§ **Provided entries**:
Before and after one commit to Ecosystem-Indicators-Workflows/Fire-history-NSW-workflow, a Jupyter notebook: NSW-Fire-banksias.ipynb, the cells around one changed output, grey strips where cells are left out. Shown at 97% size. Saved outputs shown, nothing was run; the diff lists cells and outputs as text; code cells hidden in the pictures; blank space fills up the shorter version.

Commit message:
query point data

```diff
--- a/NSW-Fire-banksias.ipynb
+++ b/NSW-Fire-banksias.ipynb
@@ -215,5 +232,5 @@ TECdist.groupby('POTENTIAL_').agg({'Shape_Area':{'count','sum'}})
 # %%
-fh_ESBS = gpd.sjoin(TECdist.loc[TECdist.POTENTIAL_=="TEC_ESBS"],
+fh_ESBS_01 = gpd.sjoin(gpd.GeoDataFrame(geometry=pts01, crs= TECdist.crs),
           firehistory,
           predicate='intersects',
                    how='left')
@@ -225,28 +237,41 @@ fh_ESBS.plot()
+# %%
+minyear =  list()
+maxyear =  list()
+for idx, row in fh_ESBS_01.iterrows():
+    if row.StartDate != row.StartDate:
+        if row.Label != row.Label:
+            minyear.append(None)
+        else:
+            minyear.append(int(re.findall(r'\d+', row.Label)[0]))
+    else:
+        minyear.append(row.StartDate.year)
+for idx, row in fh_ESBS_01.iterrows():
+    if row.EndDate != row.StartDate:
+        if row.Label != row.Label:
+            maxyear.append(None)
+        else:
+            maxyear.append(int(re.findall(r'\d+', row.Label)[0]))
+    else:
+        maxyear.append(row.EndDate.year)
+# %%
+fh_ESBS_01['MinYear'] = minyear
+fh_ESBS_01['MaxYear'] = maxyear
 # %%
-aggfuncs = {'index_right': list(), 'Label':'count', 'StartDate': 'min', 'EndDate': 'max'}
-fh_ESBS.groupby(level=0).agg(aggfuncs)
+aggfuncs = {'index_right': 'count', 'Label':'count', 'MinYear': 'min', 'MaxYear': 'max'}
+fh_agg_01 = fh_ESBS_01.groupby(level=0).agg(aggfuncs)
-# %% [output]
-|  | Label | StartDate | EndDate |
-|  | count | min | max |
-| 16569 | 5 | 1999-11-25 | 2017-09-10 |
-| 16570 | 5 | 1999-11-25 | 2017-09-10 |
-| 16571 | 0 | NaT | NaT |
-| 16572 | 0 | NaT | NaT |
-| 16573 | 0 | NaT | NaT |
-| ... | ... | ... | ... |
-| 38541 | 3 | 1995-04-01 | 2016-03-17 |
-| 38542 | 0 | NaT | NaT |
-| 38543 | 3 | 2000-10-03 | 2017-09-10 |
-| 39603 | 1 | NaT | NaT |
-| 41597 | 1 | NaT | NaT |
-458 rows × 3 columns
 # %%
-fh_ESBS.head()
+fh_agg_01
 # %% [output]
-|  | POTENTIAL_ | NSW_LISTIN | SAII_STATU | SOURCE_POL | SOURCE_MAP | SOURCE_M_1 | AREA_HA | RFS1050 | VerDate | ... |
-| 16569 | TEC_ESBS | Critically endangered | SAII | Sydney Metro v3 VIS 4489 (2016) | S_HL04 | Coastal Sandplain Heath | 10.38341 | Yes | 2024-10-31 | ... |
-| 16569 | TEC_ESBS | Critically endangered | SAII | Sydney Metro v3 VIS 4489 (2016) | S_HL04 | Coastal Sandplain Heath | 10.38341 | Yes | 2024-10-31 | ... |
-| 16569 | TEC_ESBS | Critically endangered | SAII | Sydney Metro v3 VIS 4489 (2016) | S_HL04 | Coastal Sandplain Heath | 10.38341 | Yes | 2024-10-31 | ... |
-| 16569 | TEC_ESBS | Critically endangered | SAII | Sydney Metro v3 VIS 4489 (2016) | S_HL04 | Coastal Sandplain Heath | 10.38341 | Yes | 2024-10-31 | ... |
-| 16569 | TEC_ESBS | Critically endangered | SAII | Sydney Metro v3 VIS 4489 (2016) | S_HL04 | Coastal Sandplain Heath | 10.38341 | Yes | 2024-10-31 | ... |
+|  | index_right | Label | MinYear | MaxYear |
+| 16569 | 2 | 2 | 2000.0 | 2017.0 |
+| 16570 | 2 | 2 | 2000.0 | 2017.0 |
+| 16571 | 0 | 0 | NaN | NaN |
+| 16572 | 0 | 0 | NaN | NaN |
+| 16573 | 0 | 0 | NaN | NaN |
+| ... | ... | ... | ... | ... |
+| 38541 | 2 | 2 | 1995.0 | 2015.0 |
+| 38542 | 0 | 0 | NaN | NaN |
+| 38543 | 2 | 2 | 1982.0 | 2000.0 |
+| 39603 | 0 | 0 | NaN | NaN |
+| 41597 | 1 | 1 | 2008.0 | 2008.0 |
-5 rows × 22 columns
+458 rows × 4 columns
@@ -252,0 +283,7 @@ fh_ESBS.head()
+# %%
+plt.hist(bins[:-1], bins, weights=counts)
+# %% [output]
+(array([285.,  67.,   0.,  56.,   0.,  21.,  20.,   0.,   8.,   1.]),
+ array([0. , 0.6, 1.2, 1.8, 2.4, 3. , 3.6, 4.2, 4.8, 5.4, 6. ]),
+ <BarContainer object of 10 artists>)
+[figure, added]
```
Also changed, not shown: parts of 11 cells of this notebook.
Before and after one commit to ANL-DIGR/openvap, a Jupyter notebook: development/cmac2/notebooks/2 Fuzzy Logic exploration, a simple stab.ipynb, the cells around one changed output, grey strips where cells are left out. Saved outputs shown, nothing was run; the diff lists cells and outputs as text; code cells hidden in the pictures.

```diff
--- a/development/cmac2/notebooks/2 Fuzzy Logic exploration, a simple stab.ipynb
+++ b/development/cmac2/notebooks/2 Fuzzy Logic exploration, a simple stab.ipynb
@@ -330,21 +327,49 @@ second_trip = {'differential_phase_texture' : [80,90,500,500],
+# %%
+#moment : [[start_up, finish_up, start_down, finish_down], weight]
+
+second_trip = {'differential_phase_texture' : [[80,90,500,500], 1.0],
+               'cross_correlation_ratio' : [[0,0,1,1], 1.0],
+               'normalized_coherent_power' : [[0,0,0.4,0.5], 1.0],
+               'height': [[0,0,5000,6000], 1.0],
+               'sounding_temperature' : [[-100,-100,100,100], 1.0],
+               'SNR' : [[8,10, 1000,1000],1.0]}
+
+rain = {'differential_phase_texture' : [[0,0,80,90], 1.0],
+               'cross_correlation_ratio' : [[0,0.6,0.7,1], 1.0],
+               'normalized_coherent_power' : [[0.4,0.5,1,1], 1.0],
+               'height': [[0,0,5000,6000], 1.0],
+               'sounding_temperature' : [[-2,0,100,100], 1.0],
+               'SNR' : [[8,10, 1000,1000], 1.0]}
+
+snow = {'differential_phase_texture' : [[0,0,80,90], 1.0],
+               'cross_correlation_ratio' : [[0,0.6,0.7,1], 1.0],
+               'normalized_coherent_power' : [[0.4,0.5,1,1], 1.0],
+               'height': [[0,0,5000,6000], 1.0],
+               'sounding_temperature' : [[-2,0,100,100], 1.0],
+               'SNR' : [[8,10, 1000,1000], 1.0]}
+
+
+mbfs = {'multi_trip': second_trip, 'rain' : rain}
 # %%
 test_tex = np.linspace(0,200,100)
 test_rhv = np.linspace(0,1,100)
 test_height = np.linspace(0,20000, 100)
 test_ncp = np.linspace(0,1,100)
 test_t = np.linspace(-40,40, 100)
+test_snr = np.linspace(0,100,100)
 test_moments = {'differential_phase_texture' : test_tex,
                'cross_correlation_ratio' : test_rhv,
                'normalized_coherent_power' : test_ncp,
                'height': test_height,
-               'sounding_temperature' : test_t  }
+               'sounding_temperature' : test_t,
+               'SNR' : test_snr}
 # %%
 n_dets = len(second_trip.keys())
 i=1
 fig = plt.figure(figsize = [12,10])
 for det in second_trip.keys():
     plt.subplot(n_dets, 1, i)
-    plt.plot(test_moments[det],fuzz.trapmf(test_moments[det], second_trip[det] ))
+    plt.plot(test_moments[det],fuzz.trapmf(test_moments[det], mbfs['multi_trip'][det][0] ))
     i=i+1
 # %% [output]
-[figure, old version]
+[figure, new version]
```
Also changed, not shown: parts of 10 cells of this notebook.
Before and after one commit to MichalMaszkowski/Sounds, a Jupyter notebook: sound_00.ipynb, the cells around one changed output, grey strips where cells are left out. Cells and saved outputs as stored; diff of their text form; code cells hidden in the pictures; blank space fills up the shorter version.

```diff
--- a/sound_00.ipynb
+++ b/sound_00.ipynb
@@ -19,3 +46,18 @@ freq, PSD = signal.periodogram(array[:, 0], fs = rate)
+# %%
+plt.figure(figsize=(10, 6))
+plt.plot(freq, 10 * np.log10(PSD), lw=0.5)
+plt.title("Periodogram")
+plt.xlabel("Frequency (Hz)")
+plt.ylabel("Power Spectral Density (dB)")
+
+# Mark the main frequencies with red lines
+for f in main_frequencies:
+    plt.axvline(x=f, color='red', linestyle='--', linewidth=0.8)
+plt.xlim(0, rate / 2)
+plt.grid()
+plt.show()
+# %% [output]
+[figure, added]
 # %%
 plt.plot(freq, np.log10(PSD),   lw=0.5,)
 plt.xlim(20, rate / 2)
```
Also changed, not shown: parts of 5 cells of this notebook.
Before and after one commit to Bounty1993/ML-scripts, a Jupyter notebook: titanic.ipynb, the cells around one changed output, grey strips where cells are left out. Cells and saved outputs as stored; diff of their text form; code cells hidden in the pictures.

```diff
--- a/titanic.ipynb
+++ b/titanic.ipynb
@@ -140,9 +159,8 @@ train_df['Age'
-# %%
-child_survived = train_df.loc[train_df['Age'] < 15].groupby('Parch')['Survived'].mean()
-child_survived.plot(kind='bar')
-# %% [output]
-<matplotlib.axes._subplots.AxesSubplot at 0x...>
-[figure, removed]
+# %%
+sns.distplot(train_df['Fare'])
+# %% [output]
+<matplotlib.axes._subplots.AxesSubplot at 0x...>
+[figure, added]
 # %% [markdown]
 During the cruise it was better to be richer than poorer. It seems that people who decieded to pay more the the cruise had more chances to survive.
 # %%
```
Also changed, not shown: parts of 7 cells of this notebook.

§ **Assigned task**:
Every line of the listing above that includes "StartDate" should be copied out.

§ **Final answer**:
+    if row.StartDate != row.StartDate:
+        minyear.append(row.StartDate.year)
+    if row.EndDate != row.StartDate:
-aggfuncs = {'index_right': list(), 'Label':'count', 'StartDate': 'min', 'EndDate': 'max'}
-|  | Label | StartDate | EndDate |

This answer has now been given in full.